The enemy used depression to create a fog that would lead me down a path of despair. The truth became even harder to discern through the fog and the lies increased in strength. The stronghold of lies and labels was so strong that the truth couldn’t even penetrate it. I began to feel more and more that the wounded identity was the true me and that I would never overcome it. I begged God to take it away but I never addressed what was driving it. I went forward at church invitations and retreat campfires and promised God over and over that I would never act out again, that I would be faithful. The repeated unanswered prayers and the repeated broken promises worked together to create a great disillusionment about God. Maybe it was all made up. Maybe God wasn’t real. Maybe I was meant to be this way. Maybe He just didn’t care. Maybe …

The suicidal thoughts started very subtly, and in the fog, I didn’t even recognize them for what they were. I was tired, exhausted from the endless cycle of striving and indulging. I just wanted to go to sleep and never wake up. As this thought grew in my mind, I began to formulate a plan to make it happen. My double life had already taken its toll on me physically. I was experiencing high blood pressure, passing out spells and migraine headaches. No real medical cause was ever found for my symptoms but the doctors were more than happy to medicate them. I started taking more and more of my medication to help me sleep and help me to forget my struggles.

Finally, the day came when I didn’t care if I woke up or not. The thought that I kept repeating in my mind was that I wanted to go to sleep and never wake up. I had preached morning and evening messages at church the day before and felt emptier than I could ever remember. I went into my bedroom and began swallowing pills.

I don’t even remember how far I had gotten in the process when my wife came in and I fell apart in front of her. By the end of that day, just 24 hours after another religious performance, I was admitted to a psychiatric hospital and labeled suicidal. It was a humiliating experience. I was stripped of my belt, razor, shoe strings and anything else that I might use to harm myself. I was put in a room where I could be watched so that I would not attempt suicide. I was heavily medicated. I lost my church, nearly lost my family, lost my perfect mask and lost my capacity to maintain the facade of my past.

The psychiatric hospital was not the answer to all of my problems, but the Lord did use it to provide me with a safe place to let down my guard and share with my wife and others what was really going on inside of me (wouldn’t it have been awesome if the church had been that safe place!). HONESTY. This was my first choice toward life. Maybe it will help you make this choice as well!

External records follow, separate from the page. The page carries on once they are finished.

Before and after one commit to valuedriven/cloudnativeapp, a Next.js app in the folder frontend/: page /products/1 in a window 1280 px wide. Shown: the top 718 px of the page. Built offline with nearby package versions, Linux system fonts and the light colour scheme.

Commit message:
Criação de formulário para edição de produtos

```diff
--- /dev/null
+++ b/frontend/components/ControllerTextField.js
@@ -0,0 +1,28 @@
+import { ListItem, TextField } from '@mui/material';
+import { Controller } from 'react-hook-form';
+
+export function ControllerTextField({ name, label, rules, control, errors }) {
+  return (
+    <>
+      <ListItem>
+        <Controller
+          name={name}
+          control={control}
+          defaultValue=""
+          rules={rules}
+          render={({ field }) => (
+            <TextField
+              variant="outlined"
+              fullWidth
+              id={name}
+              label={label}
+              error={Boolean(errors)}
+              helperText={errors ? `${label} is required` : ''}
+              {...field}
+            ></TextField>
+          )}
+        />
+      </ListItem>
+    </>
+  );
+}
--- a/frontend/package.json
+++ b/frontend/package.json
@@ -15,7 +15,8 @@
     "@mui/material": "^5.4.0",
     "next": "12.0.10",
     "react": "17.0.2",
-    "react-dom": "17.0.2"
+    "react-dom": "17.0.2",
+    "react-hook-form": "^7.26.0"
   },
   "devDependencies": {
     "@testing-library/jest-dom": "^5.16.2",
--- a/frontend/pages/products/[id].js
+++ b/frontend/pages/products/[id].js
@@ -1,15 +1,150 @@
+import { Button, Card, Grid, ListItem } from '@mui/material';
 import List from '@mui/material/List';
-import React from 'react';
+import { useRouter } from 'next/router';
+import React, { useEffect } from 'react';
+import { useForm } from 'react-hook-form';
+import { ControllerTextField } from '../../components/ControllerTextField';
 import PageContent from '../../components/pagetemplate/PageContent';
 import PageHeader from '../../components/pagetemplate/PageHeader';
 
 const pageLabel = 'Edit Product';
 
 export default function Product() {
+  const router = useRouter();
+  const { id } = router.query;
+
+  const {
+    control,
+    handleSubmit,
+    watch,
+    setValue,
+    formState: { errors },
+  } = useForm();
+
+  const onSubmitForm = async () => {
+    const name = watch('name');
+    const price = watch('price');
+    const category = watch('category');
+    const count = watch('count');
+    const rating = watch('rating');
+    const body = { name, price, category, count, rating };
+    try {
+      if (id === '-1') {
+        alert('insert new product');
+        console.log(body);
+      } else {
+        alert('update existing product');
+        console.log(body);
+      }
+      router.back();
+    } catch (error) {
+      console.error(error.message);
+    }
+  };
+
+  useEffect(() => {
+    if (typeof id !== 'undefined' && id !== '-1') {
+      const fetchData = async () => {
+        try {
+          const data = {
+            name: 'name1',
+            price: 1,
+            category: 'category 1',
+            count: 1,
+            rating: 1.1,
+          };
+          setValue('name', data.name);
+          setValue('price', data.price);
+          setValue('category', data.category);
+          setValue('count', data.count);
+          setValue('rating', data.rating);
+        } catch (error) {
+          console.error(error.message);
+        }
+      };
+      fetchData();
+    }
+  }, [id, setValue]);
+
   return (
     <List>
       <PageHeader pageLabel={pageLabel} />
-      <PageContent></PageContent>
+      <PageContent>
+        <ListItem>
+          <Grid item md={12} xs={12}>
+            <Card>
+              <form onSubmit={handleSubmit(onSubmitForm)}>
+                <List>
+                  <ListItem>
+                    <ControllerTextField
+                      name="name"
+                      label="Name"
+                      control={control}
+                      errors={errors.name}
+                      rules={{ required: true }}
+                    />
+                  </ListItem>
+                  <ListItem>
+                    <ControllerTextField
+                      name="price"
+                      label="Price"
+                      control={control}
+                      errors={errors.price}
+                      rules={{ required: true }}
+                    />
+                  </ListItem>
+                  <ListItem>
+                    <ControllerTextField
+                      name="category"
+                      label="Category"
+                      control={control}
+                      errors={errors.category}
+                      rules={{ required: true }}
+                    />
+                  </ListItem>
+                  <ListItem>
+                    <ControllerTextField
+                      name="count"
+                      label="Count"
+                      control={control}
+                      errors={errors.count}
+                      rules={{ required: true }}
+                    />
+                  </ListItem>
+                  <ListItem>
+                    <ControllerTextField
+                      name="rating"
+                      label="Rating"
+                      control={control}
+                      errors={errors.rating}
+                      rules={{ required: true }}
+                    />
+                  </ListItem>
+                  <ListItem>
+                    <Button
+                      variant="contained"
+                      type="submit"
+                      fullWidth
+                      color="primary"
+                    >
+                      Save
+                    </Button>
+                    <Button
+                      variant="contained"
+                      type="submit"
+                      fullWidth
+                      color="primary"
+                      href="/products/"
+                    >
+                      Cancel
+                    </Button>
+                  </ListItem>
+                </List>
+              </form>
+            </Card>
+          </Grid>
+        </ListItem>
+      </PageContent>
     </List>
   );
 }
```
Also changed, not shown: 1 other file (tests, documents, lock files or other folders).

When my journey was held inside in secrecy, it had great power over me. I felt like I was the only one who experienced these things or felt this way. Since sharing my journey with others, I have come to understand that we all have a story. Some involve much more pain than mine and some less but we all have a story and we all need to choose life.